Peers are people who you hang out with. They are usually other people just like you and can be one or more of the following:
Friend pressure can be either negative power or positive power; it can help you to do good things or bad. Being in a group is important but you have to decide who are friends with good influence and who are those with not-so-good influence.
Friends who are good for you
Friends can have a good affect on you. For example, a good friend might get you involved in some things you can feel proud about.
And you can influence others in a positive way by:
Your friends and group can offer you lots of good things, such as:
Friends who are not good for you
Pressure from friends can be very powerful; it can make you feel you have to do something that you might not usually want to do. It is when you choose to do this to fit in, or be a ‘main actor’ to these friends that you start to get into trouble. Some examples include:
Kids tell us the main reasons they give in to friend pressure are because:
Choose your friends carefully
Dealing with pressures from friends can be difficult for everyone.

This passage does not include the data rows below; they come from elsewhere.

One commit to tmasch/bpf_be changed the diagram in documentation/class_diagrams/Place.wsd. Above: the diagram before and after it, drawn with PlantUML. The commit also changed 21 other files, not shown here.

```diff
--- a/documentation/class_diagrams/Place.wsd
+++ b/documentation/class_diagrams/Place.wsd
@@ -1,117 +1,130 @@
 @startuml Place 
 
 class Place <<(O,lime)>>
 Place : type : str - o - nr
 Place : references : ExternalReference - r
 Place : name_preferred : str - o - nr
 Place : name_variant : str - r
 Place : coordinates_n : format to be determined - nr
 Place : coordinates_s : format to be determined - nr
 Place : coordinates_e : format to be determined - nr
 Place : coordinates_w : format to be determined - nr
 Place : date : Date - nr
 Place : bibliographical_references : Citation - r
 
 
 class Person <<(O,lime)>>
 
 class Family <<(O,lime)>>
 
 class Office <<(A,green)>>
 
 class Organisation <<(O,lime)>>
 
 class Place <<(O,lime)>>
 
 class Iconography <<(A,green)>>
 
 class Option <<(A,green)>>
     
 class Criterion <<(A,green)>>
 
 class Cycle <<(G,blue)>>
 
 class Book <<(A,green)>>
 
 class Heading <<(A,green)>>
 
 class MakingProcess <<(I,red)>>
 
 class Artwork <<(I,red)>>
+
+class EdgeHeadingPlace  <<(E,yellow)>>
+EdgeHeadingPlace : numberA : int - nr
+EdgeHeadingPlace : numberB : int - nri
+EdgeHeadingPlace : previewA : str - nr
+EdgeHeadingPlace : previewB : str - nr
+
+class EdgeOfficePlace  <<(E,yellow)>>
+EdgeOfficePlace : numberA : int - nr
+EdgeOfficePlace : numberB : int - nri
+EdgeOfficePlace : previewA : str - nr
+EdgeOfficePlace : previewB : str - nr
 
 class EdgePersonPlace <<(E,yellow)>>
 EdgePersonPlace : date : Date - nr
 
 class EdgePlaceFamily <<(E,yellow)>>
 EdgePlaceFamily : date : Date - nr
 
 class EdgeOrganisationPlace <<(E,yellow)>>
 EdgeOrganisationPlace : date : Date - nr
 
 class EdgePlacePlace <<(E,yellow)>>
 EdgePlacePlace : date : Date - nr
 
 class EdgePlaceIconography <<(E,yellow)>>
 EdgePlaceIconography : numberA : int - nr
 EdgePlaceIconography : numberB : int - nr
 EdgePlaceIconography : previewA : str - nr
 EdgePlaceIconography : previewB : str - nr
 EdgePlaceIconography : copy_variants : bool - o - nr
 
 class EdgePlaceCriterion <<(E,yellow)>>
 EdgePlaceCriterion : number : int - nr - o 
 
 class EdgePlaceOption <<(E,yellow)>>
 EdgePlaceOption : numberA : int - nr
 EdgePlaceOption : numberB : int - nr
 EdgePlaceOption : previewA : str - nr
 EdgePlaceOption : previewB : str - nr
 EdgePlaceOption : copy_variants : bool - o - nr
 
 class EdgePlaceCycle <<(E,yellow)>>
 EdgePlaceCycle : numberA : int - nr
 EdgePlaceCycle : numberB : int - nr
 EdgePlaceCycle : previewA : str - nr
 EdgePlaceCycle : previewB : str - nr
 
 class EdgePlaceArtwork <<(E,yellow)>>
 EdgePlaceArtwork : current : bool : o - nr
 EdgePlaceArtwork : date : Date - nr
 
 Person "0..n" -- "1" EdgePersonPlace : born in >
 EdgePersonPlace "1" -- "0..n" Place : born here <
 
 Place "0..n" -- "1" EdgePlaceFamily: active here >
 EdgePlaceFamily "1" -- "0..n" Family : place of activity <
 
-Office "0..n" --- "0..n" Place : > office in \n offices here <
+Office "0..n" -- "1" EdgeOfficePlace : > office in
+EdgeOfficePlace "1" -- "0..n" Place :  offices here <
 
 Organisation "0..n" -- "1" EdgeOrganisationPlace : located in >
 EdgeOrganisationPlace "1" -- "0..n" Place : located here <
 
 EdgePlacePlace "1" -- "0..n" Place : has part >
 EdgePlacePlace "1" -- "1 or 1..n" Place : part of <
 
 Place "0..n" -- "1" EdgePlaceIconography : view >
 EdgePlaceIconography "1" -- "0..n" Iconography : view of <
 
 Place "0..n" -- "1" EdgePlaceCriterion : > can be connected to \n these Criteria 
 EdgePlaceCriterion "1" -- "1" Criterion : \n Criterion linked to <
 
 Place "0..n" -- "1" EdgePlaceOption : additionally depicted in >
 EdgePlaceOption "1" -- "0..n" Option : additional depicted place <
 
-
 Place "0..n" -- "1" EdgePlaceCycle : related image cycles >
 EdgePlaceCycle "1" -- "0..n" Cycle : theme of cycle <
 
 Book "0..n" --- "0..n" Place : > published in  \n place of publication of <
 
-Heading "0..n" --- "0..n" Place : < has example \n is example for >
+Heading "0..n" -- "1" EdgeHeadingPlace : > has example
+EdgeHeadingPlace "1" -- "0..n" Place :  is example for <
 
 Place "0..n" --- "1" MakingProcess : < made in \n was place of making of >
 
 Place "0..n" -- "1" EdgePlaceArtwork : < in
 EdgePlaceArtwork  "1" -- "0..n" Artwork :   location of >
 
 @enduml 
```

It can really help to have at least one friend who is willing to say ‘no’ too. This takes a lot of the power out of peer pressure and makes it much easier to resist doing the things you don’t want to or feel uncomfortable about.
Here are some ways to avoid negative pressure before it happens:
If you have a friend who is pressuring you to do something you don’t want to do, it is really important that you talk to someone about what is happening. Talk to someone who you know will listen and help you. When we spoke to Yamaji kids in year 4-7 they said they would tell their teacher and their mum.
Yamaji kids in year 8-10 said of all the people they could talk with about bullying they would tell their mum and their nana. Other people they said they could tell are:
Helping your friends
What should you do if your friend has a problem or is in trouble? Suppose your friend doesn’t want to talk about it? Or maybe he/she has asked you to promise not to tell anyone?
These situations are not easy. Sometimes just being there and listening is enough, but sometimes they might need more help than you can give them.
Helping a friend
Don’t ignore bullying if it is happening to your friends. You can help. Don’t let the students who bully get away with thinking that no one will do anything. Here are a few things you can do:
You can talk to your AIEO (ATA or AEW), teacher or principal that you want your school to be a Solid School; refer them to this website for some ideas!
When friends have an argument or fight
Sometimes you and your friends may have an argument or fight. Sometimes the things that are said or done can be very hurtful. Maybe one friend has been mean or carried yarns; or maybe the other friend let them down or something they said came out wrong. Whatever the reason, sometimes the falling out can be very serious and the friends don’t make up. It can feel terrible when someone who was part of your life is suddenly not there.
Always talk to someone you trust (parents or carers, aunties or uncles, nana or pop, brother or sister, cousin) to find ways of fixing up the friendship or at least being able to move on without feeling really bad.